There was also time to present the Energy Performance Contracting (EPC) model developed in Palestine and attendees discussed the opportunities, challenges, and barriers under the current legislation.

The dissemination of results of BEEP project was a success and the attendees showed their support both for the use of BIM methodology in public heritage buildings and for Energy Performance Contracts as a way to finance their energy refurbishment.

About the BEEP project:

BEEP project aims at strengthening the use of Building Information Modelling (BIM) to enhance energy efficiency in buildings. The testing of this emerging technology on built heritage will be performed to demonstrate its scalability to the entire building stock. The project will provide public administrations with a powerful method for the energy rehabilitation of public buildings to be supported with private funds through the Energy Performance Contracting (*). The project main outcome will be an innovative methodology based on the integration of emerging technologies tested on 9 heritage public buildings located in Italy, Spain, Cyprus, Jordan, Palestine, Lebanon, and Egypt.

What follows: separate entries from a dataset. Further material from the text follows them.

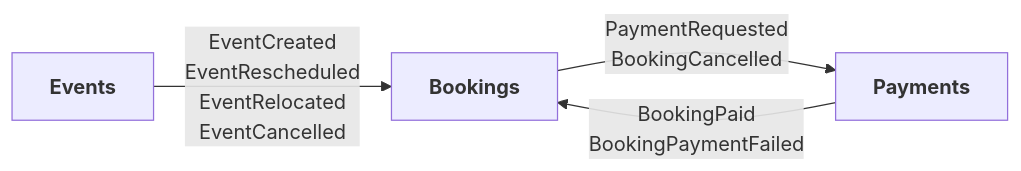
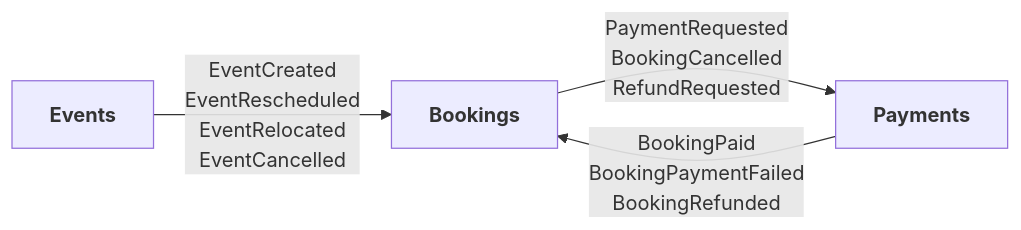
The second of 3 diagrams in README.md (akmgr5544/TicketMaster), drawn with Mermaid before and after one commit. The commit also changed other lines of this file and 15 other files, not shown here.

First line of the commit message:
Ask for a refund when a relocation voids a paid booking

````diff
--- a/README.md
+++ b/README.md
@@ -81,10 +81,10 @@
 ```mermaid
 flowchart LR
     events["<b>Events</b>"]
     bookings["<b>Bookings</b>"]
     payments["<b>Payments</b>"]
 
     events -- "EventCreated<br/>EventRescheduled<br/>EventRelocated<br/>EventCancelled" --> bookings
-    bookings -- "PaymentRequested<br/>BookingCancelled" --> payments
-    payments -- "BookingPaid<br/>BookingPaymentFailed" --> bookings
+    bookings -- "PaymentRequested<br/>BookingCancelled<br/>RefundRequested" --> payments
+    payments -- "BookingPaid<br/>BookingPaymentFailed<br/>BookingRefunded" --> bookings
 ```
````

(*) Energy performance contracting (EPC) is a mechanism for organising the energy efficiency financing. The EPC involves an Energy Service Company (ESCO) which provides various services, such as finances and guaranteed energy savings. The remuneration of the ESCO depends on the achievement of the guaranteed savings. The ESCO stays involved in the measurement and verification process for the energy savings in the repayment period. ESCO and energy performance contracting are mostly found in the public sector and to a lesser extent in the industrial and commercial building sectors (Hilke and Ryan, 2012). Source: European Comission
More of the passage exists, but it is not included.